This progressed in 2019 to creating made to measure prom and wedding dresses, traditional African dresses and a lot of alterations.
During this time, Oge was also working full time in retail; the same job she started since arriving in Canada.
In 2019 I did an independent fashion show, with the help of my friends and over 150 people attended, and that’s how a lot of people got to know my name.
Honing her skills in the fundamentals of the industry at LaSalle, she graduated in 2018.
The beginning of 2020 saw Oge reduce her retail hours from full time to part time to focus on her made to measure business.
My calendar was already so booked! I was so happy.”
And then covid hit.
My confidence went from 100 to 0.
I said to myself, Covid is not going to be the reason that I am going to stop. I started making face masks and I created jewellery so that‘s what I was doing.
In June 202, she was laid off from her part time job.
“At this point, I’m not sure and I’m just going to do what I do best, and that’s making clothes. So I went from making dresses, I love making dresses, that’s my speciality, to making shorts and styles you could wear at home.”
“During lockdown I watched a lot of Youtube videos and listened to podcasts on how to grow my business so it was a learning period for me”
“During the resurgence of BLM, there was a woman reached out to me via IG, telling me about a scholarship from Free Label, a local Vancouver based brand.
I was tired of brands trying to support Black business, and I was like, not another one!
Someone’s death lead to this, and my brand Fashion Voice, was being promoted on social media, but I wasn’t in the mood.
But I read the requirements and I followed Free Label and when the competition opened I reached out to her and applied within 2 days of the deadline. I was notified in late August that I had won the scholarship.
“I told a friend I won and we screamed!”
At that point in my life I was looking for someone to tell me, ‘I believe in you’ and to help me with the information I didn’t know and to guide me.
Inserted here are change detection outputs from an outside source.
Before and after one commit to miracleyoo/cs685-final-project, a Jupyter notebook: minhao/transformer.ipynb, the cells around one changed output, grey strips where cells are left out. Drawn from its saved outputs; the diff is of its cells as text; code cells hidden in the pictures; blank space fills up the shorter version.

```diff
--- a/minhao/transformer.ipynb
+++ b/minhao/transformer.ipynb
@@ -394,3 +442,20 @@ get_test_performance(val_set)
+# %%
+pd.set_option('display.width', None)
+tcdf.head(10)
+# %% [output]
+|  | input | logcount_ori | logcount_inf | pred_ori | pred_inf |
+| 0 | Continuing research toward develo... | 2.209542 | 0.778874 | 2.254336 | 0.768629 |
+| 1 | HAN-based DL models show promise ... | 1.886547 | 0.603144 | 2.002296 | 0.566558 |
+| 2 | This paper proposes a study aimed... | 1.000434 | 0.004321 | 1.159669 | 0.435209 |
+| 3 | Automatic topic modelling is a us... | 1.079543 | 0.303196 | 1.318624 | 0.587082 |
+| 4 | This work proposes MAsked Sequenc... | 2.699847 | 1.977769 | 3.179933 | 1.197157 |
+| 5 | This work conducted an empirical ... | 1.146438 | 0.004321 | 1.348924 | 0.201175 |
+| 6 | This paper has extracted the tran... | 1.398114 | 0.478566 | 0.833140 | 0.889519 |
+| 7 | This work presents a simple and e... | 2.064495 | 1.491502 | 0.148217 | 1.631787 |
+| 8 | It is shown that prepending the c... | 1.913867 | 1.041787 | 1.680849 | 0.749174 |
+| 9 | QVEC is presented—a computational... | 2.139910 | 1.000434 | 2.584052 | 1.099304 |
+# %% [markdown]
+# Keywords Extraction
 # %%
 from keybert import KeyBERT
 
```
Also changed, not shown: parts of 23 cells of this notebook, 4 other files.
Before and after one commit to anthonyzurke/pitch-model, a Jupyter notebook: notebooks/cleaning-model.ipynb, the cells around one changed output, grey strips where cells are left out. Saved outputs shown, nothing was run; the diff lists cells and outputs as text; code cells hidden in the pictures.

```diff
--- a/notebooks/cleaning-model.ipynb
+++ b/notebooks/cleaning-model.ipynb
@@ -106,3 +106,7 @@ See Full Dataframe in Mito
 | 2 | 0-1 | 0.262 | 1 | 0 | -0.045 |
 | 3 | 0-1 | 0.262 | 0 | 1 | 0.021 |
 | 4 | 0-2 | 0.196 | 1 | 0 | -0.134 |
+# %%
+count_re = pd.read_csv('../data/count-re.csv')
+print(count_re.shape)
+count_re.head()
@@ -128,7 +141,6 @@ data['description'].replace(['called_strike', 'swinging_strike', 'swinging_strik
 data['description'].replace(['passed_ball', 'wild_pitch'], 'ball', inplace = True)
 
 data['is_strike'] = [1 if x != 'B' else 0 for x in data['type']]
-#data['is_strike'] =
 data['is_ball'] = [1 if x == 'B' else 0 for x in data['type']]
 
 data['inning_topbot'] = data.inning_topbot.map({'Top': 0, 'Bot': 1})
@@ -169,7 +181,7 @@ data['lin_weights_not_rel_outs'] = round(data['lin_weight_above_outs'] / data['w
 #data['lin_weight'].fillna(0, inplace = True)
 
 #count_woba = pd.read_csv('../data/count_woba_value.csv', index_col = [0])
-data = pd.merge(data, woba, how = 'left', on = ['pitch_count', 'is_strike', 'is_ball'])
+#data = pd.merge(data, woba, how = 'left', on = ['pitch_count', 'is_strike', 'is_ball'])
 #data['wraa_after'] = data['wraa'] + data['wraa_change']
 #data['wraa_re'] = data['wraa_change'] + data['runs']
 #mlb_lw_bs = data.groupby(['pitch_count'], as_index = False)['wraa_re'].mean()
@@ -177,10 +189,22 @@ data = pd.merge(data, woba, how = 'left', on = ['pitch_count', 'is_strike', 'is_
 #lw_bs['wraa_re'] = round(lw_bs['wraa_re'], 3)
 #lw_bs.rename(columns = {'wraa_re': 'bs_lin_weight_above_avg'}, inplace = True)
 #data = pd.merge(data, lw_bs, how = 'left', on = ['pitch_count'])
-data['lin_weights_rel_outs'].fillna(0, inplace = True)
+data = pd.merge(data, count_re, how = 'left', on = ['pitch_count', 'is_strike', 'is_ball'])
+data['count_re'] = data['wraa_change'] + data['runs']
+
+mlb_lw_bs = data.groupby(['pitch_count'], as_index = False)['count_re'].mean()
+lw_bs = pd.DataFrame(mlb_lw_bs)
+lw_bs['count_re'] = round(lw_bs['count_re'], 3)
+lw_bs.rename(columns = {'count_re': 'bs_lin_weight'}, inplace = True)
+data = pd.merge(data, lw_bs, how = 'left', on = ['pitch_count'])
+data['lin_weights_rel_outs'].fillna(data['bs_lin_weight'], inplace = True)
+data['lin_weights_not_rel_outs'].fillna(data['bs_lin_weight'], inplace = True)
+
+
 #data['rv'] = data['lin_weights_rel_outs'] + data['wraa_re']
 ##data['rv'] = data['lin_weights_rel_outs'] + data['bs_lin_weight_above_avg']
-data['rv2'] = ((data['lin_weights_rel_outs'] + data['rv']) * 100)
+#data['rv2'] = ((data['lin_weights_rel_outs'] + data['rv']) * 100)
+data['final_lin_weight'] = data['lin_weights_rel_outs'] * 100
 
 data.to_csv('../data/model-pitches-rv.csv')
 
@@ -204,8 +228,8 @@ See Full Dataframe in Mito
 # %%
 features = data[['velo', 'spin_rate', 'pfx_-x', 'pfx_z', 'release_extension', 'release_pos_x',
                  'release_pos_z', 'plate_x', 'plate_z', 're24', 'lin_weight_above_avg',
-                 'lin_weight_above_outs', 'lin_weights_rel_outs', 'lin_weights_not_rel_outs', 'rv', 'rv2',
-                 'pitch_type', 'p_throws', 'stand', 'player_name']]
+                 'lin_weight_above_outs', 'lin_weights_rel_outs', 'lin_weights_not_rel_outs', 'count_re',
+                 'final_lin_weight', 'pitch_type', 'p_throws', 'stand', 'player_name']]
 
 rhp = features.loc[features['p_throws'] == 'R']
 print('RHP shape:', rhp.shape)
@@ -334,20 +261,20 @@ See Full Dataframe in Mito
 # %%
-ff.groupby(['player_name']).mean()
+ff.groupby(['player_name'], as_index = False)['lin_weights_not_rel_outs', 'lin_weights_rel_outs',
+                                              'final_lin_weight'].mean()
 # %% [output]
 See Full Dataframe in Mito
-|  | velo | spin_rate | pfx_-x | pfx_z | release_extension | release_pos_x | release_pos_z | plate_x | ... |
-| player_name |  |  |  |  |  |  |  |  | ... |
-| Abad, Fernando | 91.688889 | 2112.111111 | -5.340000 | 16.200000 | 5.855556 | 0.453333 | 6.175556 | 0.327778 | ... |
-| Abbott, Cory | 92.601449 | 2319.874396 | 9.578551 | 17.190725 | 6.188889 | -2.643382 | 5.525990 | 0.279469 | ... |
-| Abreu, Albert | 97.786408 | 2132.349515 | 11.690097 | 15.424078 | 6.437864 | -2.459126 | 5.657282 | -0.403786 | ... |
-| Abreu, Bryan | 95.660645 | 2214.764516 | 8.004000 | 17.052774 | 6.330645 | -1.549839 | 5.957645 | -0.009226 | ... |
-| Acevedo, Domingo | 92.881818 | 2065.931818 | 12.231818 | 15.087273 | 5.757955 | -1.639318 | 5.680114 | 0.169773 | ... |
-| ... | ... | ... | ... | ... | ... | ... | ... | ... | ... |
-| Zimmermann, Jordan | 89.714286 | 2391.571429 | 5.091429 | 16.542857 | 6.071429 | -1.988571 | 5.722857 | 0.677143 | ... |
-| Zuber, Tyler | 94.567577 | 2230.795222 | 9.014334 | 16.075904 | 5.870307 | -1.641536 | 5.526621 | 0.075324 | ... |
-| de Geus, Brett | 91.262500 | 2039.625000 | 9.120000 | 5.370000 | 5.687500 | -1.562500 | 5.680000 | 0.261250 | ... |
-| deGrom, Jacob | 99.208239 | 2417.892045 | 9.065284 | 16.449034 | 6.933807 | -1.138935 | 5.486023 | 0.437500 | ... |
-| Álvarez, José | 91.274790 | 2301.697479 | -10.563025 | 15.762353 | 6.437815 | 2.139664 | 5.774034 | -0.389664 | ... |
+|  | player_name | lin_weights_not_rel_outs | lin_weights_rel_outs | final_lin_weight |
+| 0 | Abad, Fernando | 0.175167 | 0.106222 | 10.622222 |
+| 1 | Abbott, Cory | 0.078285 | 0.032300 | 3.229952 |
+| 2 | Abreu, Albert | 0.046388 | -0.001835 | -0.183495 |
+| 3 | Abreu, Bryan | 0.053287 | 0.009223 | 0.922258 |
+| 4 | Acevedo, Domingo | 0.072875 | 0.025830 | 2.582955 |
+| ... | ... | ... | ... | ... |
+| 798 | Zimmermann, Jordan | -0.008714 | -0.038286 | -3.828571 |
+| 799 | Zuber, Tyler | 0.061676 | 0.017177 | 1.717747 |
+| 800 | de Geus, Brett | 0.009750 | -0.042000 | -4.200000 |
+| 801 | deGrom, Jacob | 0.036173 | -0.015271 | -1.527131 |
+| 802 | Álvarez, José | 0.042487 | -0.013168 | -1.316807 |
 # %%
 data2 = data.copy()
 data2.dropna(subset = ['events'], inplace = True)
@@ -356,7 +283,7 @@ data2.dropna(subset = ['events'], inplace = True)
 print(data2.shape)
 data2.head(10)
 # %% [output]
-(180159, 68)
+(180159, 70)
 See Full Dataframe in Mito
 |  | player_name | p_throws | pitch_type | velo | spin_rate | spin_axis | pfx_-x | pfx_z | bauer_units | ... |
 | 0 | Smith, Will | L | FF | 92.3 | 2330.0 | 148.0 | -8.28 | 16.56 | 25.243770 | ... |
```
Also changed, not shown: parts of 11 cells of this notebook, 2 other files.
“Just the fact that I won something changed everything for me. We connected and talked through a few things and I ended up changing my brand name from Fashion Voice to my name Oge Ajibe.”
“From Aug, Sept it was full mentorship and in that time I planned my collection and on December 3rd, 2020 I launched my first full collection.
I don’t know what I was expecting, but it went so well and initially I cried and I received 20 orders on the first day!
“I have a new collection launching early June, and I think it’s my 5th or 6th collection.”
Not bad for someone who launched 6 months ago!
And it not just creating new collections that has kept Oge busy, but also sourcing help with manufacturing and sourcing fabrics.
“I feel like I should be doing more. When I talk to my mentors or with people like you, and they say I’ve done a lot, it’s quite surprising.”
“When I met you in that meeting, I was so surprised. I was like, there’s another Black person doing sustainable clothing? Because I felt that I was alone. That I was the only one doing this. People don’t give out information or advice, and this is what this industry actually needs.”
“I consciously try to not let all those things affect me – I’m an over thinker. My brand is a little different in that I love colours and that was something that during my rebranding I struggled with. A lot of sustainable brands use neutral colours and in my first collection I did just a pop of color and that was the styles that sold our in the first day.”
I am still growing and I am still figuring things out.
“Fabrics inspire my collection! I love prints and colours. My previous collections also inspire me, but each is a new experience. I’ve been waiting on Summer for the longest time – this is my time to shine. I went all out, using a lot of colour.”
“I don’t think my process is complicated, but sometimes I feel that my process is a bit everywhere! I start out writing on paper and make notes, prices, size range, sketches and attach fabrics – then I put it into my excel sheet.
I try not to be uptight, with everything looking perfect. I over think everything, but everything happens here (motions to her head!)
I’m just one person – I don’t know who I am, wanting to do all these things!